## About this exercise
Please find the lines in the following records that hold "shown", and copy them.

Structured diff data
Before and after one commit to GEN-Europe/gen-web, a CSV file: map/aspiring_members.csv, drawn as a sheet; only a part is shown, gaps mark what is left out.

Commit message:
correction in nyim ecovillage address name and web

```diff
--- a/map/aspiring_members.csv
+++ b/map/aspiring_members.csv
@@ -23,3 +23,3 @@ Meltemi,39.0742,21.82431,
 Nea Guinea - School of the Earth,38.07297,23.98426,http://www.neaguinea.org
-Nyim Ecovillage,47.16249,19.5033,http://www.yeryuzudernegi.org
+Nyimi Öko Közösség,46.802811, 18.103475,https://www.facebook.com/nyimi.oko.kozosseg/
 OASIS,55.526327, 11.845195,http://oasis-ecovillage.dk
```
--
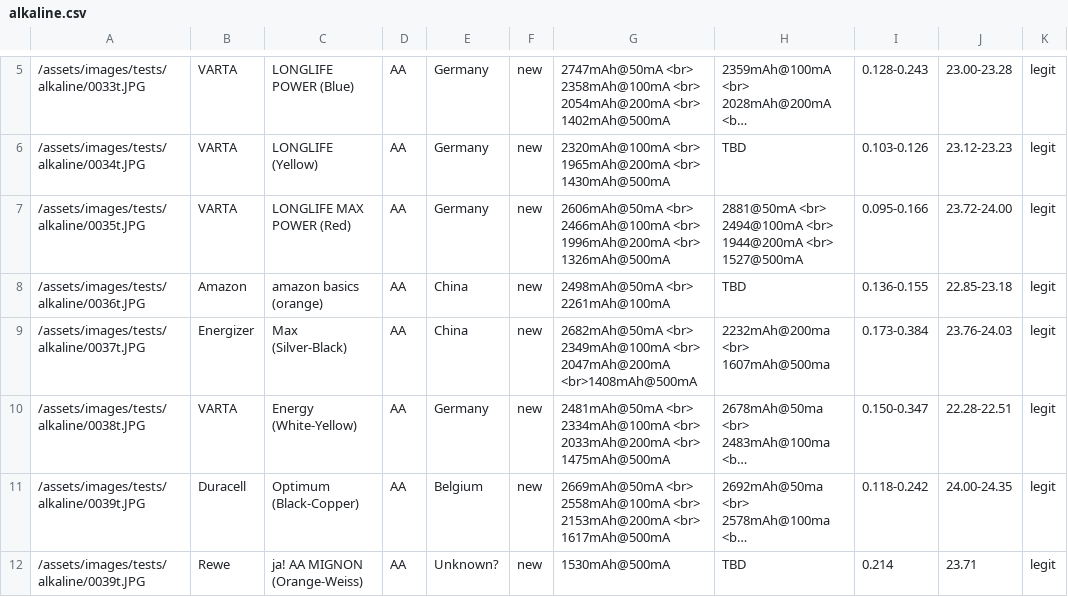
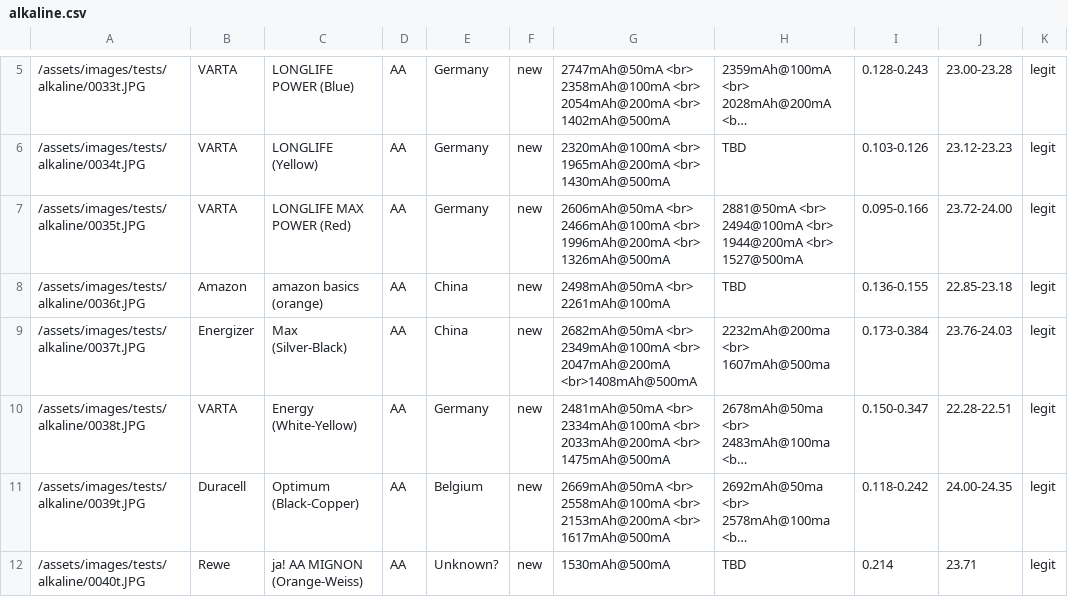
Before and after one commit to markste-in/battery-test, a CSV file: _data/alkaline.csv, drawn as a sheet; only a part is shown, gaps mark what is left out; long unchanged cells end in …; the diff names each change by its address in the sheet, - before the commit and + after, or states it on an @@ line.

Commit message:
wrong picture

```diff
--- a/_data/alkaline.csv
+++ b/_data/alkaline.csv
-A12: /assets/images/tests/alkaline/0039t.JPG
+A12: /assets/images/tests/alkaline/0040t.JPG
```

## Written answer
Before and after one commit to GEN-Europe/gen-web, a CSV file: map/aspiring_members.csv, drawn as a sheet; only a part is shown, gaps mark what is left out.
Before and after one commit to markste-in/battery-test, a CSV file: _data/alkaline.csv, drawn as a sheet; only a part is shown, gaps mark what is left out; long unchanged cells end in …; the diff names each change by its address in the sheet, - before the commit and + after, or states it on an @@ line.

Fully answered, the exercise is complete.